By Mohammed Abbas
CRAWLEY, England (Reuters) - With voters disgusted by sleaze allegations and political bickering, Britain's ruling Labour party has an uphill battle clinging to power in crucial parliamentary seats such as Crawley in southern England.
The center-left party has been in government for 13 years, but has only a tiny majority in the area, some 30 miles south of London, one of several so-called marginal constituencies seen as decisive for the May 6 national vote.
"I can't think of anything worse than another five years of Labour ... Sleaze brought down the last Conservative government and it should have brought down this one," said health worker Lindsey Hales, 57, referring to Labour's main rival, the right-of-center Conservative party.

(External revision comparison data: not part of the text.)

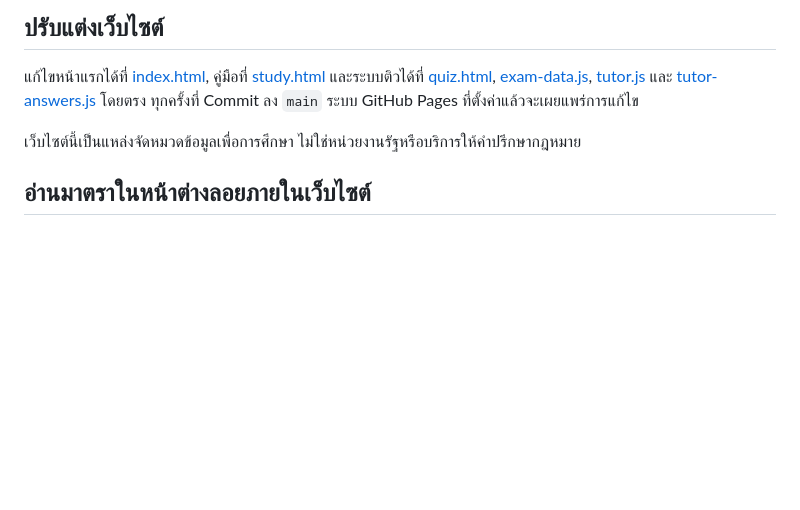
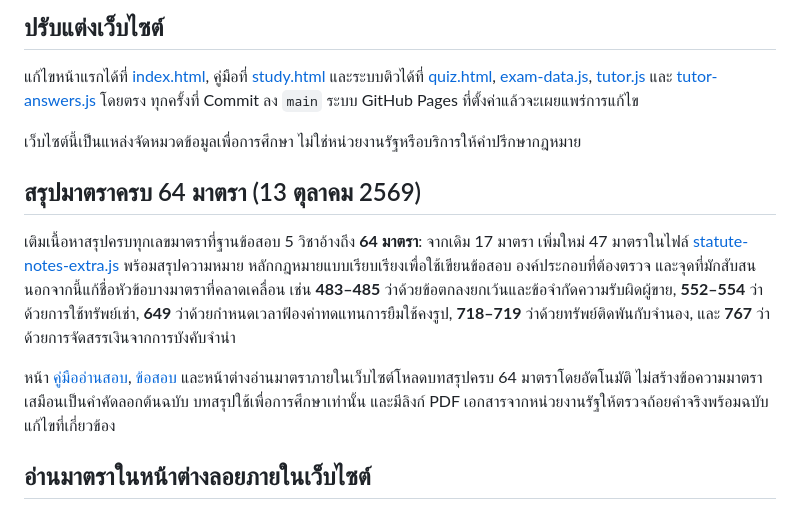
Before and after one commit to chakritago/niti, a Markdown page: README.md, the part around the change. Drawn GitHub-style; blank space fills up the shorter version.

Commit message:
Finish full statute explanations and remove missing-explanation placeholders

```diff
--- a/README.md
+++ b/README.md
@@ -124,6 +124,12 @@
 
 
 
+## สรุปมาตราครบ 64 มาตรา (13 ตุลาคม 2569)
+
+เติมเนื้อหาสรุปครบทุกเลขมาตราที่ฐานข้อสอบ 5 วิชาอ้างถึง **64 มาตรา**: จากเดิม 17 มาตรา เพิ่มใหม่ 47 มาตราในไฟล์ [statute-notes-extra.js](./statute-notes-extra.js) พร้อมสรุปความหมาย หลักกฎหมายแบบเรียบเรียงเพื่อใช้เขียนข้อสอบ องค์ประกอบที่ต้องตรวจ และจุดที่มักสับสน นอกจากนี้แก้ชื่อหัวข้อบางมาตราที่คลาดเคลื่อน เช่น **483–485** ว่าด้วยข้อตกลงยกเว้นและข้อจำกัดความรับผิดผู้ขาย, **552–554** ว่าด้วยการใช้ทรัพย์เช่า, **649** ว่าด้วยกำหนดเวลาฟ้องค่าทดแทนการยืมใช้คงรูป, **718–719** ว่าด้วยทรัพย์ติดพันกับจำนอง, และ **767** ว่าด้วยการจัดสรรเงินจากการบังคับจำนำ
+
+หน้า [คู่มืออ่านสอบ](./study.html#statute-notes), [ข้อสอบ](./quiz.html) และหน้าต่างอ่านมาตราภายในเว็บไซต์โหลดบทสรุปครบ 64 มาตราโดยอัตโนมัติ ไม่สร้างข้อความมาตราเสมือนเป็นคำคัดลอกต้นฉบับ บทสรุปใช้เพื่อการศึกษาเท่านั้น และมีลิงก์ PDF เอกสารจากหน่วยงานรัฐให้ตรวจถ้อยคำจริงพร้อมฉบับแก้ไขที่เกี่ยวข้อง
+
 ## อ่านมาตราในหน้าต่างลอยภายในเว็บไซต์
 
 หน้า [แผนอ่านสอบและเทคนิคจำ](./study.html#topics) ให้กดเลขมาตราในหัวข้อ **“มาตราที่ควรอ่าน”** ได้ทันที เช่น **มาตรา 1387, 1401, 1299** ของหมวดภาระจำยอม รวมทั้งชิปมาตราที่ปรากฏในสถิติความถี่ โดยไม่ต้องออกจากหน้าเดิม
```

Labour leader Prime Minister Gordon Brown announced the election date on Tuesday, and like the Conservatives before losing power in 1997, his party has been buffeted by a steady drip of stories alleging political misdeeds, such as peddling influence for money or inflating expense claims.
Few voters in Crawley, a busy commercial hub between London and the south coast, gave any positive reasons for voting, other than dislodging Labour.
"Get rid of the lot of them because they're diabolical," said one man on why he would vote, declining to be named.
The Conservatives, who have consistently led in opinion polls, have also been implicated by allegations of sleaze, but for many voters in Crawley, close to London's Gatwick airport, the mud has stuck to Labour.
Those more favorable to the party, or who have not yet decided how to vote, said they had seen few concrete policies from any side and had yet to be convinced.
"The economy and jobs are the most important issues, but I don't have a lot of faith in either of the main parties. The Liberal Democrats are probably the most sensible ... Labour is still an option," said insurance worker Kevin Fisher, 50, referring to Britain's third, smaller party.
An Ipsos MORI poll commissioned by Reuters last month showed the Conservatives still lag Labour in the marginal constituencies they must win to secure a clearcut election victory.
Campaigning is set to begin in earnest now the election has been called, and cutting Britain's massive budget deficit is expected to take center stage.
Political parties have so far been coy in identifying where and how deeply they would cut spending.
"All the main parties are the same. Whoever gets in, will do the same thing, cut spending and bring taxes. They're not being open or honest enough about it," said an engineer of Sri Lankan origin, 35, who gave his name as Thusha.
Instead, voters said, parties had been busy scoring political points and bickering.
"I want lower taxes, less bullshit. They're just fighting with each other," said a man who declined to be named who works in a recruitment agency, adding that jobs had dried up.